While millions of Americans report that they regularly use the internet for dating, the rate of first marriages that end in divorce is still right at 50%. Dating and getting married is much more important than flipping a coin, so why don’t American couples spend more time asking each other those tough premarital questions? Part of the reason is that many of us do not realize how much compromise and communication marriage takes until we take our vows and move in together. Dating can be intense, but at the end of the day we still have our own separate space. Couples who get pre-marriage counseling are statistically more likely to stay together, but there is a still a long way to go if we want our rates of divorce to decline.
About half of all first marriages may end in divorce, and the rates get worse for second and third marriages: about two-thirds of all second marriages end in divorce, and about three-quarters of all third marriages end the same way. Wondering when to see a couples counselor? The answer is: before you get married. Articles and books about marriage all say the same thing: men and women communicate very differently and it can be extremely challenging to create a good outcome if you have a history of fighting without resolution.

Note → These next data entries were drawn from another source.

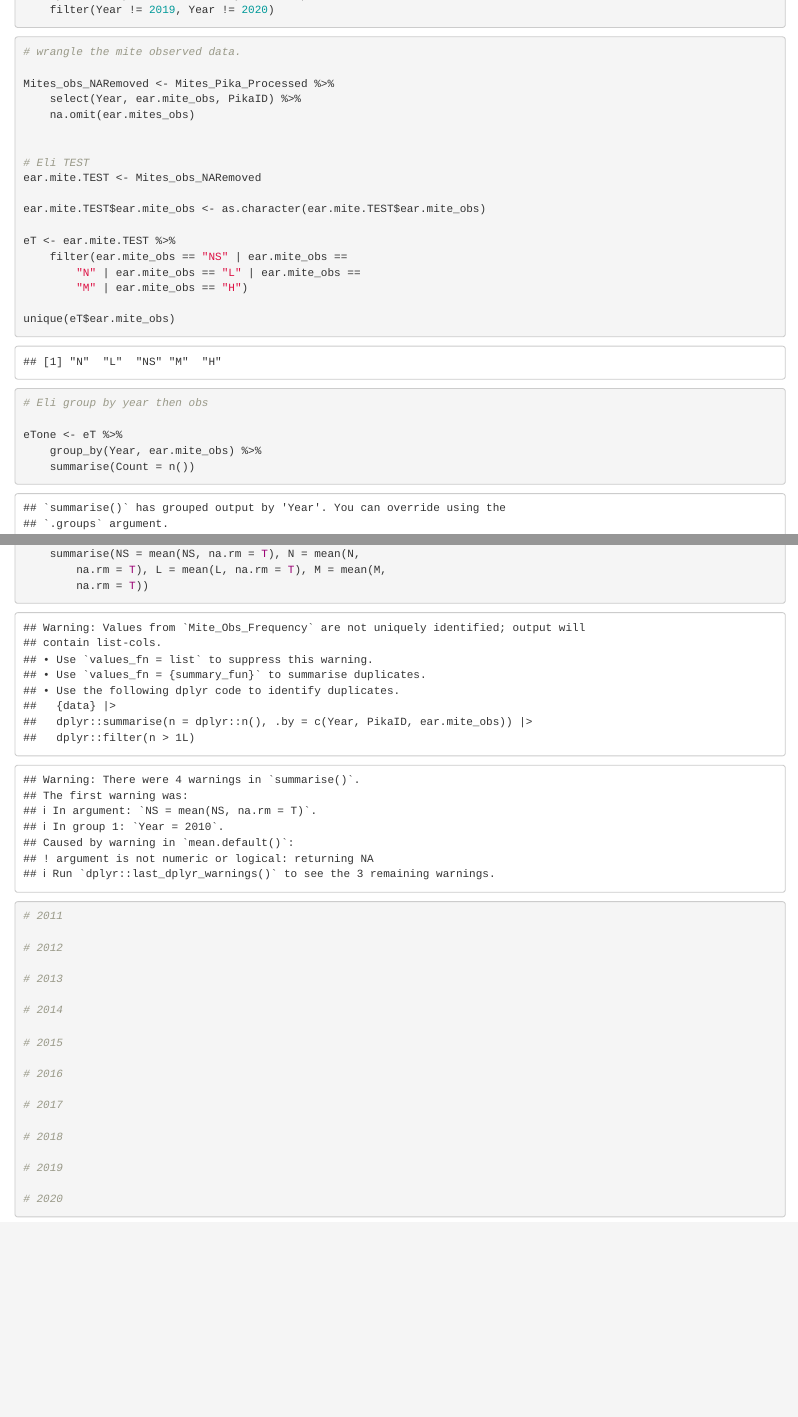
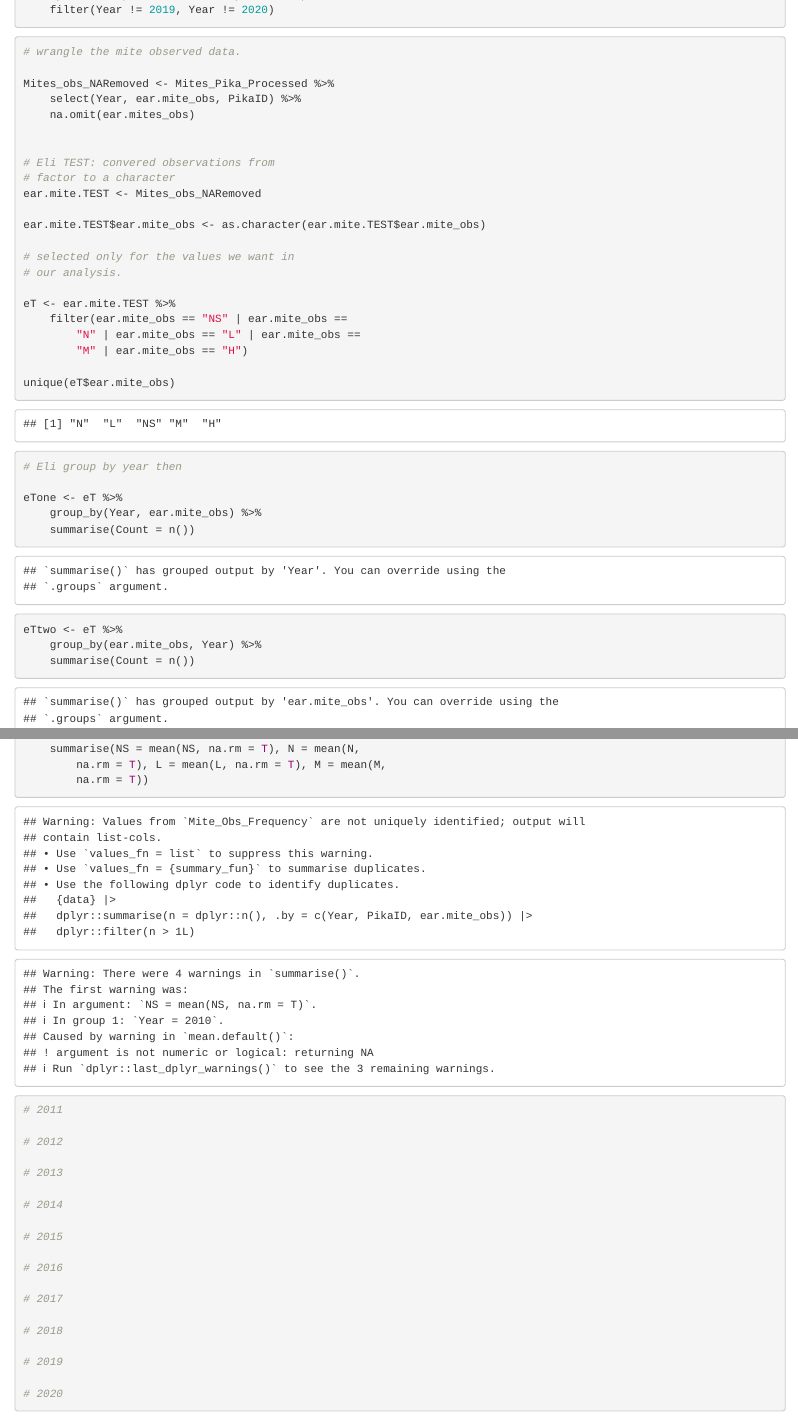
Before and after one commit to ldye16/DyeFreedman_ENV872_EDA_FinalProject, an R Markdown document (EDA_FinalProject_DyeFreedman.Rmd): the page in a window 1100 px wide, from 4640 px down, and a second part further down, joined at a grey line. Rendered offline with R 4.5, knitr and Pandoc, with nearby package versions; some code elsewhere in the file could not run offline.

Commit message:
I completed one more test to ensure I was using the correct code.

```diff
--- a/EDA_FinalProject_DyeFreedman.Rmd
+++ b/EDA_FinalProject_DyeFreedman.Rmd
@@ -775,10 +775,12 @@ Mites_obs_NARemoved <- Mites_Pika_Processed %>%
   na.omit(ear.mites_obs)
 
 
-# Eli TEST
+# Eli TEST: convered observations from factor to a character
 ear.mite.TEST <- Mites_obs_NARemoved
 
 ear.mite.TEST$ear.mite_obs <- as.character(ear.mite.TEST$ear.mite_obs)
+
+#selected only for the values we want in our analysis.
 
 eT <- ear.mite.TEST %>%
   filter(ear.mite_obs == 'NS' |
@@ -789,10 +791,16 @@ eT <- ear.mite.TEST %>%
 
 unique(eT$ear.mite_obs)
 
-# Eli group by year then obs
+# Eli group by year then
 
 eTone <- eT %>%
   group_by(Year,ear.mite_obs) %>%
+  summarise(
+    Count = n()
+  )
+
+eTtwo <- eT %>%
+  group_by(ear.mite_obs,Year) %>%
   summarise(
     Count = n()
   )
```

In general, people who give out marriage advice say that it’s important to get a few things out on the table before your big day: who is going to handle the finances? Are we spenders or savers? Who will handle the bulk of the childcare? What are our long-term goals? There are marriages that have lasted for decades where the two people involved have different attitudes toward money, but many say that it took them years to find common ground. Nobody wants to be at war with their husband or wife, and it is extremely important to ask premarital questions before they become distractions. Money is one of those hot-button topics that can drive even close couples apart: it’s best to talk about before you get married.
The problem that a lot of couples counselors point out is that many people focus too much on their actual wedding day. Experts consistently warn people that too much emphasis on a big wedding may obscure the fact that the couple is not ready to get married. A wedding ceremony and big reception may cost more than $20,000: the pressure to put on a big show can make couples start their lives together in debt. The happiness of the wedding day is severely diminished when you want to buy a house and have children, but you’ve spent all of your money on the wedding. Take the time to address these important premarital questions: are we really ready to get married? If we work to budget for our wedding, do we have to throw a huge affair or can we keep it to a few people?
Other important premarital questions can relate to religion, parenting style, or long-term goals. You may want to spend your golden years on the beach, while your partner is looking to get active in a larger city. You should talk about your long-term goals with a couples counselor or with a psychiatrist to see whether your long-term goals are compatible. If you want very different things in life from your partner, you may want to re-think getting married. Are you just delaying the inevitable, or do you really see yourself with this person when you are in your 60s?
It can be hard for younger couples to understand the amount of self-sacrifice and commitment that it takes to make a marriage work, and more Millennials are skipping childbearing and marriage entirely. You don’t need to give up on marriage entirely, but seeing a family counselor could make communication much easier for you both, and save you a lot of late nights spent discussing money or parenting styles.